Friday, 27 January 2012

How to choose the right alternative in difficult times

Do you have lots of problems? I am talking about serious troubles, not small stuff. Have you lost more than 80% of your assets in the stock market crash? Are you going through divorce? Did you just lose a great job? Sometimes, it seems that all dikes break simultaneously in order to make sure that your home is flooded beyond repair.

When you reach the bottom, you have several alternatives. Your first option is to believe that your life is over. That could translate into opening a beer, sitting down on the sofa, turning on the TV, and letting electromagnetic waves numb you into unconsciousness. I have tried this approach myself once and it doesn't work. Let's see what else you can try.

A second possibility consists of wailing and crying yourself deaf. Make a list of your problems, from major to minor, call up a friend, and start sharing your lamentations. A close friend will put up with your complaints for a while, but eventually, he might decide to become an ex-friend of yours. Have I ever gone on a wailing binge myself? You bet. Did it ever work? To this question, I believe that you already know the answer. Complaining doesn't work. Which other paths can you take?

Fury comes in the third place. Get angry, stand up from your sofa, go to the kitchen, and throw a dish against the wall. The dish breaks into pieces and now you have to sweep the kitchen floor. The anger approach is useless and will generate extra costs, additional work, or both. Fury turns into obfuscation, which is never conductive to improving your life.

Action comes next. This is a good alternative, the only proven to work. If you have lost a job, go and look for another position, preferably a much better one. Why is this obvious solution so difficult to implement? Why do most of us tend to run in circles doing nothing, complaining, or displaying pointless anger? This question addresses a crucial point. We fail to move forward because we are convinced that action won't result in our desired outcome.

Would you admit that people react in highly divergent ways when facing exactly the same problem? Some men need five years to get over a failed marriage, while others begin dating a couple of weeks after getting divorced. How come that one person gives up the hope of rebuilding a family, while the other immediately starts to search for a new life partner?

Personal philosophy plays the key role in surmounting any kind of tragedy or catastrophe. The beliefs and convictions inside a man's mind determine whether he will stand up once more, shrug his shoulders at failure, gather his remaining resources, and try again.

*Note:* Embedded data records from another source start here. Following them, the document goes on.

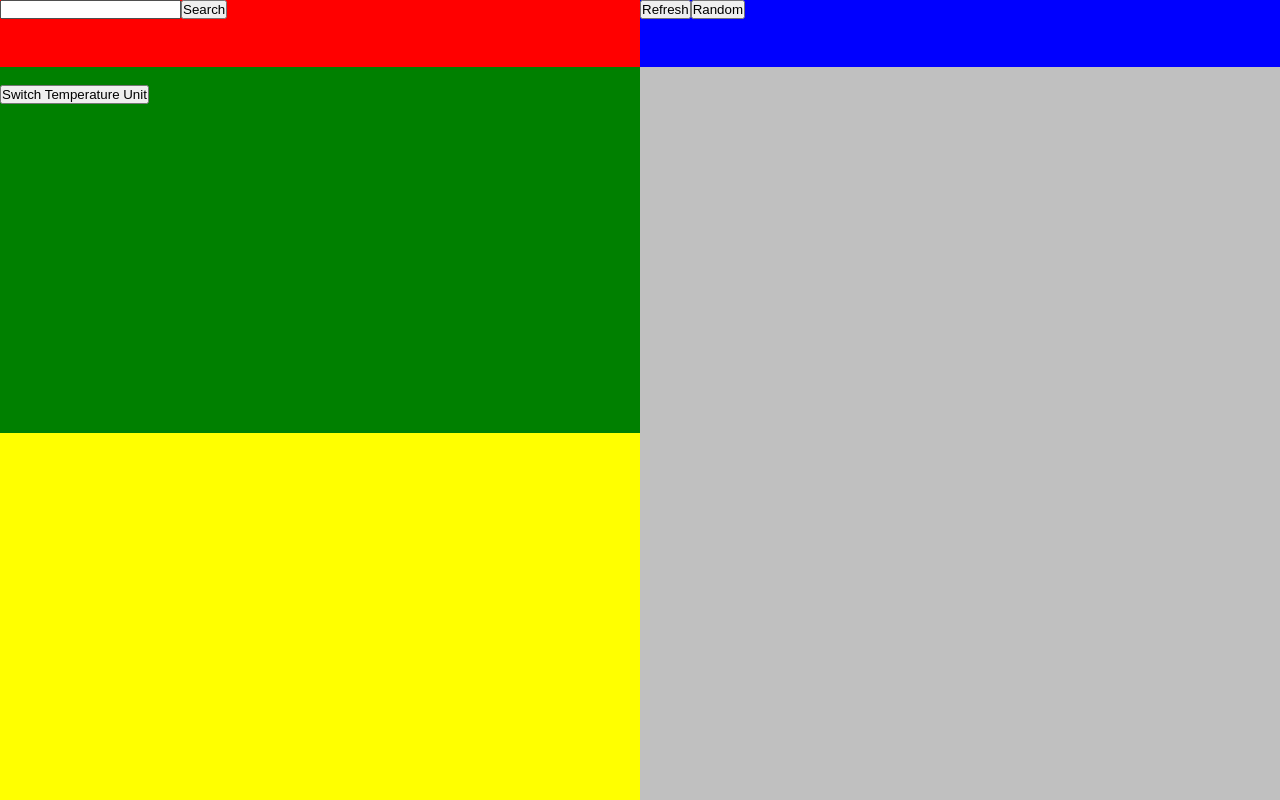
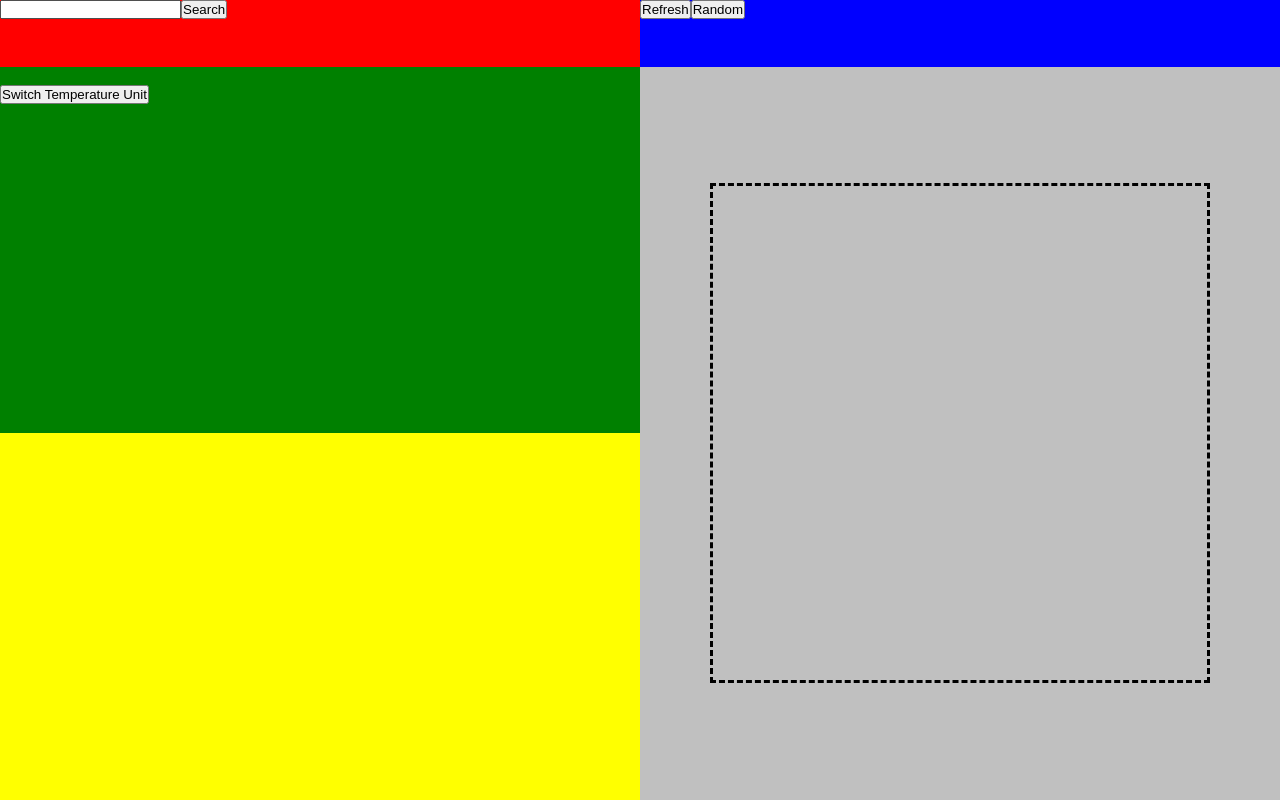
Before and after one commit to vano31/weatherapp, a website built with webpack: page dist/index.html in a window 1280 px wide. Built offline with nearby package versions, Linux system fonts and the light colour scheme.

Commit message:
Made mapHolder for mapSection

```diff
--- a/src/index.js
+++ b/src/index.js
@@ -1,5 +1,5 @@
 import {asyncWeather, randomCities} from './promisedata.js';
-import {fullPage, menuBar, searchSection, buttonSection, dataSection, dataSectionTop, dataSectionBottom, mapSection, searchBar, searchButton, locationHeading, currentTemperature, conditionIcon, lastUpdated, temperatureSwitchButton, conditionInfoHeading, uvBox, humidityBox, windBox, cloudBox, randomButton, refreshButton} from './structure.js';
+import {fullPage, menuBar, searchSection, buttonSection, dataSection, dataSectionTop, dataSectionBottom, mapSection, searchBar, searchButton, locationHeading, currentTemperature, conditionIcon, lastUpdated, temperatureSwitchButton, conditionInfoHeading, uvBox, humidityBox, windBox, cloudBox, randomButton, refreshButton, mapHolder} from './structure.js';
 import './style.css';
 //const cities = window.require('all-the-cities');
 
--- a/src/structure.js
+++ b/src/structure.js
@@ -51,6 +51,10 @@ fullPage.appendChild(dataSection);
 //////////////////////////////////////////////////////////
 
 let mapSection = divmaker('mapSection');/////////////
+
+let mapHolder = divmaker('mapHolder');
+
+mapSection.appendChild(mapHolder);
 
 
 fullPage.appendChild(mapSection);
@@ -155,4 +159,4 @@ buttonSection.appendChild(randomButton);
 ////////////////////////////////////////////////////////////
 
 
-export {fullPage, menuBar, searchSection, buttonSection, dataSection, dataSectionTop, dataSectionBottom, mapSection, searchBar, searchButton, locationHeading, currentTemperature, conditionIcon, conditionInfoHeading, lastUpdated, temperatureSwitchButton, uvBox, humidityBox, windBox, cloudBox, randomButton, refreshButton}
+export {fullPage, menuBar, searchSection, buttonSection, dataSection, dataSectionTop, dataSectionBottom, mapSection, searchBar, searchButton, locationHeading, currentTemperature, conditionIcon, conditionInfoHeading, lastUpdated, temperatureSwitchButton, uvBox, humidityBox, windBox, cloudBox, randomButton, refreshButton, mapHolder}
--- a/src/style.css
+++ b/src/style.css
@@ -209,6 +209,9 @@ body {
     grid-column: 2 / 3;
     grid-row: 2 / 3;
     background-color: silver;
+    display: flex;
+    justify-content: center;
+    align-items: center;
 
 
 }
@@ -234,4 +237,16 @@ body {
 }
 */
 
+
+.mapHolder {
+
+
+    border-style: dashed;
+    border-color: black;
+    height: 500px;
+    width: 500px;
+
+
 }
+
+}
```
Also changed, not shown: dist/bundle.js, dist/index.html.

What is the best way to acquire the moral reflexes that will lead you out of darkness? I have a low-cost recommendation for you: read History, the more, the better. You will learn how men and women have triumphed over desperate situations by taking action. When everything fails, try imitating solutions that have repeatedly worked in the past. You might be surprised to find out that they usually work.


[Image by Klearchos Kapoutsis under Creative Commons Attribution License. See the license terms under]

No comments:

Post a comment

Note: only a member of this blog may post a comment.